Top of Provided material

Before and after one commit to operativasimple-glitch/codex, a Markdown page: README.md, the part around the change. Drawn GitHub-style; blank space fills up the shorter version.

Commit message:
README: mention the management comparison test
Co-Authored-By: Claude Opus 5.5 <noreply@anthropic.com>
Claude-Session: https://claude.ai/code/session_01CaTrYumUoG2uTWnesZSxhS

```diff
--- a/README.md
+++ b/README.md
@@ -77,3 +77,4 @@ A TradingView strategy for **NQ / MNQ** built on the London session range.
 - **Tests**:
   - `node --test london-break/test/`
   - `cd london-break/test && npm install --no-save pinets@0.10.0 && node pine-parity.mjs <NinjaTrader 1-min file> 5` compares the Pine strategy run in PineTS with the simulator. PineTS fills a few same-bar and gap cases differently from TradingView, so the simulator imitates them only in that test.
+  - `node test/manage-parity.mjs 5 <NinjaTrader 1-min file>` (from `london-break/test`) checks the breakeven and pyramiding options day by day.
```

Bottom of Provided material

#### Work to complete
What lines of the data include the word "README"? Copy each of them.

#### Solution for this task
Before and after one commit to operativasimple-glitch/codex, a Markdown page: README.md, the part around the change. Drawn GitHub-style; blank space fills up the shorter version.
README: mention the management comparison test
--- a/README.md
+++ b/README.md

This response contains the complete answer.